The process of impoverishment of workers in Puerto Rico had its genesis way before 1898. However, events that followed after 1898 amplified this process to a greater level. According to Cesar (25), the Census of 1899 showed that 85.9 percent of the families in Vieques were landless. Vieques is an island-municipality found in the northeast of Puerto Rico. The main event that aggravated the process of impoverishment was the United States invasion of Puerto Rico in 1898 when Spain ceded the island in a brief and relative bloodless war. Prior to this invasion, coffee and sugarcane were the islands main cash crops with coffee accounting for 41 percent of the cultivated acreage and sugarcane comprising of 15 percent. The bulk of the exports were absorbed by European, Cuban and Spanish markets (84%) while the United States absorbed about 10 percent (Fernandez 26). The sudden removal of the island from the sphere of its traditional markets and its inclusion in the US tariff and navigation system led to the penalization of Puerto Rico’s coffee in the European and Cuban markets, and this loss was not absorbed by the US market.

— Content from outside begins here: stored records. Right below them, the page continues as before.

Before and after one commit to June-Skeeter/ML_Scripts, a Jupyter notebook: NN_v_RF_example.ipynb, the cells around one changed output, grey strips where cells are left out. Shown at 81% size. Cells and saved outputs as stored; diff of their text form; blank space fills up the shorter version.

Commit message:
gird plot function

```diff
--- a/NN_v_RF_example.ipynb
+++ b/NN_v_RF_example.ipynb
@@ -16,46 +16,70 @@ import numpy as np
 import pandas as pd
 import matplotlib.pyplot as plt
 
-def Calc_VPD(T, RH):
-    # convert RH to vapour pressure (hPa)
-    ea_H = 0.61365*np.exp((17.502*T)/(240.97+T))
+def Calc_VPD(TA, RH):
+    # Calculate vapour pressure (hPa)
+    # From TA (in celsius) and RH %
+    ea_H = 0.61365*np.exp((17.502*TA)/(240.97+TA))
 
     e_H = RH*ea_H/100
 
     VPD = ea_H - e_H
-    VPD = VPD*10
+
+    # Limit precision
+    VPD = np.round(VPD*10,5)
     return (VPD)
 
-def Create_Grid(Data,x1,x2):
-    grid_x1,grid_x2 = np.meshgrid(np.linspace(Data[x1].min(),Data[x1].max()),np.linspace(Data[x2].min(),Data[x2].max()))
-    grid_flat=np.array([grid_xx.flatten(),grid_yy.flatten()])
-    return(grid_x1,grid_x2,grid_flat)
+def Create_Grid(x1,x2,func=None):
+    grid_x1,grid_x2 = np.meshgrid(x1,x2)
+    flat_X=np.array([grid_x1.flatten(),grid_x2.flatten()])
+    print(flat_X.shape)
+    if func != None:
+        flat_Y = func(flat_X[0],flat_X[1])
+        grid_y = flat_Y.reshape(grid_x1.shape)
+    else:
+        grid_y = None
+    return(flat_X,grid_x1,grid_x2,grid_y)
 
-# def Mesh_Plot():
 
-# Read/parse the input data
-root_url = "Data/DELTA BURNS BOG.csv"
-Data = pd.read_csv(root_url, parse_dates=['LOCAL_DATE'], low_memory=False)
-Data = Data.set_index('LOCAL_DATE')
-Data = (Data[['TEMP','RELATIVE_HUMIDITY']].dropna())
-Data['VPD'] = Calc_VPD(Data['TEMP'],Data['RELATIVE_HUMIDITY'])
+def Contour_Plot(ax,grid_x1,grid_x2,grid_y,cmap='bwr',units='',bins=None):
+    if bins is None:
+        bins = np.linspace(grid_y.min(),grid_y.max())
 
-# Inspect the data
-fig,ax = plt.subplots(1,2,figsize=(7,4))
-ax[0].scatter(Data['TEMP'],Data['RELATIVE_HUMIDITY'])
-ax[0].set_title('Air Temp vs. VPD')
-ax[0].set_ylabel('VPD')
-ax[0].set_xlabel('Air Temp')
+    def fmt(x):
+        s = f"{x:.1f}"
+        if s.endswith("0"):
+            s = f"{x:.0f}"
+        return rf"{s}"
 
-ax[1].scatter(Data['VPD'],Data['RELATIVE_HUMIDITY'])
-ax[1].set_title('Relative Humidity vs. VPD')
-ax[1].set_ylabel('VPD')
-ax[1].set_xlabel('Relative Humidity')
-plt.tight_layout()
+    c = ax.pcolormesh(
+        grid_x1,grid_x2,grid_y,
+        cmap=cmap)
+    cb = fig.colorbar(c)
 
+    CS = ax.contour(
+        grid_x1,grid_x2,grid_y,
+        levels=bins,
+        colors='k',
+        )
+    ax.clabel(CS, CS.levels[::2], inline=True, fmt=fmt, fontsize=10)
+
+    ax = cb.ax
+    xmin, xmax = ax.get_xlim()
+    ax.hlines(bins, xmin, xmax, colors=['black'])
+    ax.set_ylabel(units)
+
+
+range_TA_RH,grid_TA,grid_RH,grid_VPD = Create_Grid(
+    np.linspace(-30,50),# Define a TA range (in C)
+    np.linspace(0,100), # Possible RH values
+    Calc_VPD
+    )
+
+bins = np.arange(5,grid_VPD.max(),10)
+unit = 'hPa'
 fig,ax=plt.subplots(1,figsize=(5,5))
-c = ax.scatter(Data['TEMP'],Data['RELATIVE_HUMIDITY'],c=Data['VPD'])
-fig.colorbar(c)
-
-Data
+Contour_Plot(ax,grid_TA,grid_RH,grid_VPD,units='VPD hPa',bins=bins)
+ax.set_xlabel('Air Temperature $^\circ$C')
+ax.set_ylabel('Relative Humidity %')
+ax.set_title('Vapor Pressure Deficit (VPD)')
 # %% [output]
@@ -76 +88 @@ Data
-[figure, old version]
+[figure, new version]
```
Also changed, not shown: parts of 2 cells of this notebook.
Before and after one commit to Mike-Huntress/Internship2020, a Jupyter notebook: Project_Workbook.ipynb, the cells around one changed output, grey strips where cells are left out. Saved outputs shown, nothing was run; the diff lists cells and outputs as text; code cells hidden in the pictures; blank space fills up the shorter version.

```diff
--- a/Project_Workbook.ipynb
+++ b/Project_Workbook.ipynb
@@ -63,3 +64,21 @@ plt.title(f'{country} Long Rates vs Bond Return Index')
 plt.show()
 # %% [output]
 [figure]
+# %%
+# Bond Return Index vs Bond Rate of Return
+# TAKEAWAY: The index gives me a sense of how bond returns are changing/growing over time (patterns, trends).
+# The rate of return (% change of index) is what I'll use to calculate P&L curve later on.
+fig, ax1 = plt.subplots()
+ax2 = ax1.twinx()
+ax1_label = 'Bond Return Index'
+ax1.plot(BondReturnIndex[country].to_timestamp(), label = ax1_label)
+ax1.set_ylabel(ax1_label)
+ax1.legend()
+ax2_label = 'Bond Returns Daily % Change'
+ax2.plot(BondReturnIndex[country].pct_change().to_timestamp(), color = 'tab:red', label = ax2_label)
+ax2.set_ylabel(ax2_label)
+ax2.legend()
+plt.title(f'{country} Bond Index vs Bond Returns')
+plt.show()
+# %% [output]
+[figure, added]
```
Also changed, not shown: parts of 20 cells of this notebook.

After the invasion, the island transited to agrarian capitalism. This led to a shift towards sugar cultivation leading to a decline in coffee farming. According to Bergad & Cesar (74), this shift created many social dislocations and produced a marked deterioration in the material conditions of the rural working classes towards the end of the 19th century. During the early 20th century, the process of land concentration further aggravated the rate of rural landlessness. Also, population increased due to the immigration of workers for the sugar industry. Increasing population led to a rise in the number of landless workers. For example, in 1920, 95 percent of the rural population did not have land (Cesar 28). The Great Depression greatly affected workers in Puerto Rico. Basic commodities were scarce and this aggravated extreme poverty conditions among working families. While wages remained lower in Puerto Rico, prices for goods imported rose significantly. Therefore, capitalist and market-driven forms of exclusion by US corporations have been the reasons for the continued impoverishment process that has occurred over the decades.
Bergad, Laird W, and Cesar, Ayala J. Rural Puerto Rico in the Early 20th Century: Land and Society. Latin American Research, 2001; 37(2): 65-97.
Cesar, Ayala J. From Sugar Plantations to Military Bases: The US Navy’s Expropriations in Vieques. Centro Journal, 2001; 13(1): 23-43.
Fernandez, Luis Martinez. Puerto Rico in the Whirlwind of 1898: Conflict, Continuity, and Change. OAH Magazine of History, Spring 1998, pp. 24-29.